About this task: Whenever the word "else" turns up in a line of the data below, copy that line.
#### Dataset content
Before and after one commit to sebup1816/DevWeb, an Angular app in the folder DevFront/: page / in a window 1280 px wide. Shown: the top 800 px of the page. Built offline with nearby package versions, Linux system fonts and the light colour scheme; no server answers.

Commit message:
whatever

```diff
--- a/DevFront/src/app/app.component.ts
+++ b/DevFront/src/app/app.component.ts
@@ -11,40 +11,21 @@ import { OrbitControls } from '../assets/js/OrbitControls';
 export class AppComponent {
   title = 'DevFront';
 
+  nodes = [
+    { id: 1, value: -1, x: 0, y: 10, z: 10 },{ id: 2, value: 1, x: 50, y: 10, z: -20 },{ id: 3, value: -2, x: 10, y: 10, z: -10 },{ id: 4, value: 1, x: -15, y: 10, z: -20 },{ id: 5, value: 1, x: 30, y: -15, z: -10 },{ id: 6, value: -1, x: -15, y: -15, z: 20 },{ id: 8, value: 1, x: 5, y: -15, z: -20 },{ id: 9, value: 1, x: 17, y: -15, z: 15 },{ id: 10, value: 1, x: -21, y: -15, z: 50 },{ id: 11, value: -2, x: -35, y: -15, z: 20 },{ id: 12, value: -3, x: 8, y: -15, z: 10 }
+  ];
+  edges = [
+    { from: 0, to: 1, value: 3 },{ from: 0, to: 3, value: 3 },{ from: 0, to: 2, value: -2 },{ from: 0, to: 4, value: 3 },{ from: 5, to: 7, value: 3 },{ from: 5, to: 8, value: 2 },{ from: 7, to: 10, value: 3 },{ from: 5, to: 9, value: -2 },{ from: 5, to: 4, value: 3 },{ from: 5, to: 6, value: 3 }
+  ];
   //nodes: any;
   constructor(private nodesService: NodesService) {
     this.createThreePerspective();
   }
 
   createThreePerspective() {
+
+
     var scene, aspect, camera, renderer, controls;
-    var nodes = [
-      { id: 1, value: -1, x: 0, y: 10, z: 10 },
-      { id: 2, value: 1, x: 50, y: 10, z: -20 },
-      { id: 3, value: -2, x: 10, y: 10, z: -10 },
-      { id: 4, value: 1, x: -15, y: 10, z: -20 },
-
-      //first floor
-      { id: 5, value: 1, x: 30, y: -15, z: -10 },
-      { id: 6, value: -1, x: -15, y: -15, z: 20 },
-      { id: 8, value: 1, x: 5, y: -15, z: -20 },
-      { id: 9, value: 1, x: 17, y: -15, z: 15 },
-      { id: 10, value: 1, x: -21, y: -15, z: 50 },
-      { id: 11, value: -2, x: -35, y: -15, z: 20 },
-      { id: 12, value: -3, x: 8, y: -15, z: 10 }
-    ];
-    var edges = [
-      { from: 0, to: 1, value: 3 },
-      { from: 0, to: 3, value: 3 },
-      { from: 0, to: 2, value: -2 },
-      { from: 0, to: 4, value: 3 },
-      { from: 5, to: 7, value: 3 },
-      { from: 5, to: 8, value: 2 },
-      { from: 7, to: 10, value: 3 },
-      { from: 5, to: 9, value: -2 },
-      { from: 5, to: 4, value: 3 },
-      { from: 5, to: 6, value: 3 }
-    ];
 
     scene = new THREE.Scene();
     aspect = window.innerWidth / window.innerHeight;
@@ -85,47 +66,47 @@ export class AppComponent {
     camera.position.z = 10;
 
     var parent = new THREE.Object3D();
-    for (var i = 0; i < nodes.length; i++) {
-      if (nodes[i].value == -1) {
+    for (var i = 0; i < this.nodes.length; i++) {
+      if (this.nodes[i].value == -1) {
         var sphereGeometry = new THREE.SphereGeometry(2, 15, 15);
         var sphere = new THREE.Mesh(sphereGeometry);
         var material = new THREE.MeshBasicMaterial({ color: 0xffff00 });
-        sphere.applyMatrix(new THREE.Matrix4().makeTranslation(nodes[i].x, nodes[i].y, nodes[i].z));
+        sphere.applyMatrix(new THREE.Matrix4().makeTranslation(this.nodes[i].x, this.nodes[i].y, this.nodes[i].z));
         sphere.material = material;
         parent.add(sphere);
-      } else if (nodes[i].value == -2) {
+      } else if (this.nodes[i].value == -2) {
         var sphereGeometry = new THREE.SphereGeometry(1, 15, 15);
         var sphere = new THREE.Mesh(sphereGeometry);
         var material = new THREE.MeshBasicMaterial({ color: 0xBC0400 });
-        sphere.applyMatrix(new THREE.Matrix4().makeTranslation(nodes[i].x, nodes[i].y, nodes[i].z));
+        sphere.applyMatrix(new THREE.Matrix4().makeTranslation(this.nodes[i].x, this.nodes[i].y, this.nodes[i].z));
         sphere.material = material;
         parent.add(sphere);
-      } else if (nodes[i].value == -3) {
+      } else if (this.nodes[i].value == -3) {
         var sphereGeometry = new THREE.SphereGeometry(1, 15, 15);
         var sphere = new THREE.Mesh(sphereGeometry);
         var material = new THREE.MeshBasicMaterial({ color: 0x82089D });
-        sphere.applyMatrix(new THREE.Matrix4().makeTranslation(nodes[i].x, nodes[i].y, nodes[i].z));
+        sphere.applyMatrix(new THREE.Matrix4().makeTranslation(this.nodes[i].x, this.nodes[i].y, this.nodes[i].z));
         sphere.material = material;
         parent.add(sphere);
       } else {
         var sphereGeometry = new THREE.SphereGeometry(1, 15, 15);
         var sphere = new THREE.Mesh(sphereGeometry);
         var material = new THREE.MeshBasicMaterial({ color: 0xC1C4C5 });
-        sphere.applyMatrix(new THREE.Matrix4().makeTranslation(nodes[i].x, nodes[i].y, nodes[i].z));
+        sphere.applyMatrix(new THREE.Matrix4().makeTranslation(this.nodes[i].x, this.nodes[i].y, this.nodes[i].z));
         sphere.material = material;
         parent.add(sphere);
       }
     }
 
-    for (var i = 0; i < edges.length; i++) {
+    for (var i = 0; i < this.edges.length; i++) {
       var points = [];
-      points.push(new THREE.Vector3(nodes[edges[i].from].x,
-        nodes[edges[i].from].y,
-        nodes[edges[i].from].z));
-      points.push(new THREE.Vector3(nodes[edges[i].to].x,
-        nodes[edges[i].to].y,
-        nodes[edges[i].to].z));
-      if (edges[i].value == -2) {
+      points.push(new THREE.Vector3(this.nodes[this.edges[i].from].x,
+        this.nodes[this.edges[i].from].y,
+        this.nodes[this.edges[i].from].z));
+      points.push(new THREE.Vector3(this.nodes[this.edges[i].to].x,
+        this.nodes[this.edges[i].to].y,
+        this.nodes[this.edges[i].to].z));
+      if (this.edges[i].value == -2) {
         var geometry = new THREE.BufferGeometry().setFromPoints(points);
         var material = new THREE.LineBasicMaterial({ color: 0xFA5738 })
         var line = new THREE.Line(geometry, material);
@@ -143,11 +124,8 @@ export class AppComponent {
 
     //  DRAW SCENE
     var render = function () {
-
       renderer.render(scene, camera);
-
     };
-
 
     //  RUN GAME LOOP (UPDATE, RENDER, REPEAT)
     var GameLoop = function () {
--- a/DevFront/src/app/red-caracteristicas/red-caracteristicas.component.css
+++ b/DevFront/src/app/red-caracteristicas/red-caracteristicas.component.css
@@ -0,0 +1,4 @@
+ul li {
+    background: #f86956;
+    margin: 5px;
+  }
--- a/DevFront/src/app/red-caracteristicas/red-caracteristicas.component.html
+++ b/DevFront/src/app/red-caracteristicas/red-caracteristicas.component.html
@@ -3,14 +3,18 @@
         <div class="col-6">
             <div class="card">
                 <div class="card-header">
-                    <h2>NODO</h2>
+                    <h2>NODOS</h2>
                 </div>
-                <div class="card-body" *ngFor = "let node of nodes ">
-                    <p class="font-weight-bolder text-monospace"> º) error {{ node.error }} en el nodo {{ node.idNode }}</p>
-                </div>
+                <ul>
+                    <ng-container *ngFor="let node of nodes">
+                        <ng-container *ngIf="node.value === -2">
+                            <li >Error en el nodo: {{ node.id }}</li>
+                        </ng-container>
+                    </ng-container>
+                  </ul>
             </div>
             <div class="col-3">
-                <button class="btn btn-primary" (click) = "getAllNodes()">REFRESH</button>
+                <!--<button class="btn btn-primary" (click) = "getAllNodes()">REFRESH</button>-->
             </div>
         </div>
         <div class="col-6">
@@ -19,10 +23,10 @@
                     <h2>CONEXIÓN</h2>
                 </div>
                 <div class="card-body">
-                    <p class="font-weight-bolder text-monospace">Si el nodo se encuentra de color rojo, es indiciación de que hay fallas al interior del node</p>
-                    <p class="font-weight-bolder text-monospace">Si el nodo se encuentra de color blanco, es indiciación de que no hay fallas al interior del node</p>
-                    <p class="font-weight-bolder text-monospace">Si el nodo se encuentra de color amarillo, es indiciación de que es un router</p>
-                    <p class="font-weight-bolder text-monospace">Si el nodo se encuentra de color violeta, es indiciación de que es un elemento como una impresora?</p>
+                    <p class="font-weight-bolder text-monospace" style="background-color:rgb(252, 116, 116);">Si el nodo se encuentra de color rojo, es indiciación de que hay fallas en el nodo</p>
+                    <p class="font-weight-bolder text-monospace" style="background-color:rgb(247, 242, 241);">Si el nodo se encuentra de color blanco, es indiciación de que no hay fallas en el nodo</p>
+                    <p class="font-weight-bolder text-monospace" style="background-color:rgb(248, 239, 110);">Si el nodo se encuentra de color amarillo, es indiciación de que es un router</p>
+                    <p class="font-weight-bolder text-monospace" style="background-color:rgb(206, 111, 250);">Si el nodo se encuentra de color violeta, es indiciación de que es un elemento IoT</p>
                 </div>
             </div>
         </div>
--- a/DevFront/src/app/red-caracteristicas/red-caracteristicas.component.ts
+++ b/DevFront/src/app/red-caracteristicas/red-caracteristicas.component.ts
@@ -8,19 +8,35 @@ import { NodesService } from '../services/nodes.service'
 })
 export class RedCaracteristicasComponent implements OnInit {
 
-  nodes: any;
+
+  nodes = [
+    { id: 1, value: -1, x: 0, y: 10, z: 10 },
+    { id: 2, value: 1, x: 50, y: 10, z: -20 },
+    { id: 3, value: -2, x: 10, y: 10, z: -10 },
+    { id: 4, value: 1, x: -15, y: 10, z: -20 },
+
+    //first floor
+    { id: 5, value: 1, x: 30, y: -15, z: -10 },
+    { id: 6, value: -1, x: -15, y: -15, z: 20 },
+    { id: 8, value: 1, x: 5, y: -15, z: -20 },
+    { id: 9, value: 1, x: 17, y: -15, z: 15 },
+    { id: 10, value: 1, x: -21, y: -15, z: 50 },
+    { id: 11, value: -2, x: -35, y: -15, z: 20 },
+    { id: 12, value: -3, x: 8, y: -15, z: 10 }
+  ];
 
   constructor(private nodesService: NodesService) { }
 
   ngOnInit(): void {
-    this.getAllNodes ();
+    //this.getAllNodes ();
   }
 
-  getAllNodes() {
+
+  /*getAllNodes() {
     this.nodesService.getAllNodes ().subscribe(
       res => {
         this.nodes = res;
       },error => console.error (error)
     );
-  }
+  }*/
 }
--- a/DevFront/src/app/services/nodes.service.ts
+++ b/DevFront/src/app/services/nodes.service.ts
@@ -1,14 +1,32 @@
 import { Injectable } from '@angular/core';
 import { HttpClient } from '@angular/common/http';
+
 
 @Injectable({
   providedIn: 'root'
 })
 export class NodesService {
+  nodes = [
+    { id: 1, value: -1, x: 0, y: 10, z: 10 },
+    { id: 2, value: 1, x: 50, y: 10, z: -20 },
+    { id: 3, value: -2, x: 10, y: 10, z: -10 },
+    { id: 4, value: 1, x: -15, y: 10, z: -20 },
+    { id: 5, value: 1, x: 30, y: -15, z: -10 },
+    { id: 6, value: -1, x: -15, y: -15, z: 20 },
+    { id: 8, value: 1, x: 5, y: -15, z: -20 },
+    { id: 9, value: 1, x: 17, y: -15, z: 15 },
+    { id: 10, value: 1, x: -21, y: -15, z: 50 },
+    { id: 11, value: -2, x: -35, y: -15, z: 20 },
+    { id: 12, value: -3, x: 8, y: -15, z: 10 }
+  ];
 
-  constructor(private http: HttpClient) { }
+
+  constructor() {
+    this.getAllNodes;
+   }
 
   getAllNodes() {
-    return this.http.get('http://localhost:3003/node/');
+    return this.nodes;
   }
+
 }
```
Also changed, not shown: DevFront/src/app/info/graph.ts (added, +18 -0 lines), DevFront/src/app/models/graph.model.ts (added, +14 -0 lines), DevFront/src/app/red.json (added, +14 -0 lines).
########
Result of this exercise:
-      } else if (nodes[i].value == -2) {
+      } else if (this.nodes[i].value == -2) {
-      } else if (nodes[i].value == -3) {
+      } else if (this.nodes[i].value == -3) {
       } else {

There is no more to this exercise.